From the Sydney Morning Herald:
Mr Sims said there was a lack of incentives for retail services providers – such as Telstra and Optus – to compete on performance.
This has led to “vague and unqualified” information being provided to consumers, making it difficult for them to compare apples with apples.
“About 80 per cent of consumer respondents … told us it is not easy to compare the speed of different internet offers when choosing between internet providers or particular plans,” he said.
Sims acknowledged that telcos have been making an effort to educate customers on the kinds of things that can impact connection speeds – such as lots of people getting on the network at once. But that’s not enough. Sims suggested the introduction of an independent broadband monitoring program that verifies connection performance, reliability, etc, and makes it easy for consumers to compare broadband services.

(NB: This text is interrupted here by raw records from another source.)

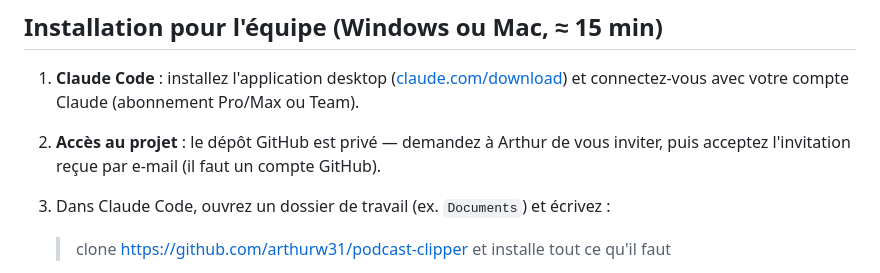
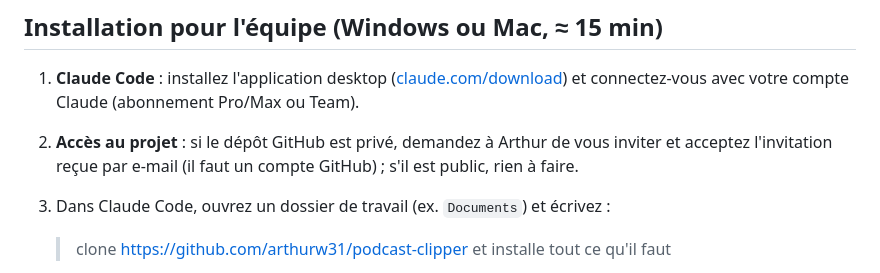
Before and after one commit to arthurw31/podcast-clipper, a Markdown page: README.md, the part around the change. Rendered like a GitHub page.

Commit message:
README : accès au dépôt (public ou privé)
Co-Authored-By: Claude Opus 5.5 <noreply@anthropic.com>

```diff
--- a/README.md
+++ b/README.md
@@ -32,8 +32,8 @@ Détails, schéma complet et « quel fichier modifier pour changer le format »
 
 1. **Claude Code** : installez l'application desktop ([claude.com/download](https://claude.com/download)) et
    connectez-vous avec votre compte Claude (abonnement Pro/Max ou Team).
-2. **Accès au projet** : le dépôt GitHub est privé — demandez à Arthur de vous inviter, puis acceptez
-   l'invitation reçue par e-mail (il faut un compte GitHub).
+2. **Accès au projet** : si le dépôt GitHub est privé, demandez à Arthur de vous inviter et acceptez l'invitation
+   reçue par e-mail (il faut un compte GitHub) ; s'il est public, rien à faire.
 3. Dans Claude Code, ouvrez un dossier de travail (ex. `Documents`) et écrivez :
 
    > clone https://github.com/arthurw31/podcast-clipper et installe tout ce qu'il faut
```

The ACCC has proposed this before, and Australian telcos have resisted the idea, arguing that it’s both expensive and ineffective. But other markets do it, Sims argues, and the general result is better consumer information and more robust competition. If nothing else, a monitoring program could at least determine whether customers could blame their ISPs or the National Broadband Network.
While a monitoring program is a good idea in terms of consumer awareness and comparison shopping, it’s worth noting that the heart of the problem here isn’t speed: it’s the customer experience. The ACCC is getting complaints ostensibly because broadband players aren’t delivering the experience their customers expect – regardless of where those expectations come from or how they’re measured. Customers look at data speeds because it’s a handy reference point, but what they really care about is this: does my stuff work?
That’s the basic and penultimate question in the hyperconnected culture many of us now live in. More and more people have centered their lifestyles and work habits around black glass rectangles that handle everything from basic communications to social events, multiscreen entertainment and home network control. Connectivity is so central to modern life that we’re connecting anything and everything than can be fitted with a chip, a sensor and a modem – toys, cars, guns, cows, whatever – and we’re building services and apps around all of this.
Meanwhile, we’re moving ever closer towards the 5G Virtual Reality Cloud Of Things, where (we’re assured) everything will be connected and everything will work, because once access links get into gigabit territory, the connection speed itself is no longer an issue from the consumer point of view.
And it arguably isn’t now – until the services and apps get sluggish or stop working. That’s when consumers really care about data speeds. If the service works fine, it generally won’t occur to them to check their data rate with a speed test.
Certainly customers do still look at data speeds because that’s how broadband services are marketed and bundled, and that’s what customers are used to. But sooner or later, customer expectations are going to be about QoS/QoE, not the specific speed of the pipes.
Meanwhile, here’s a key difference to keep in mind: when it comes to data speeds, it’s usually the ISPs that set the expectations for customers. With customer experience, it’s the other way around.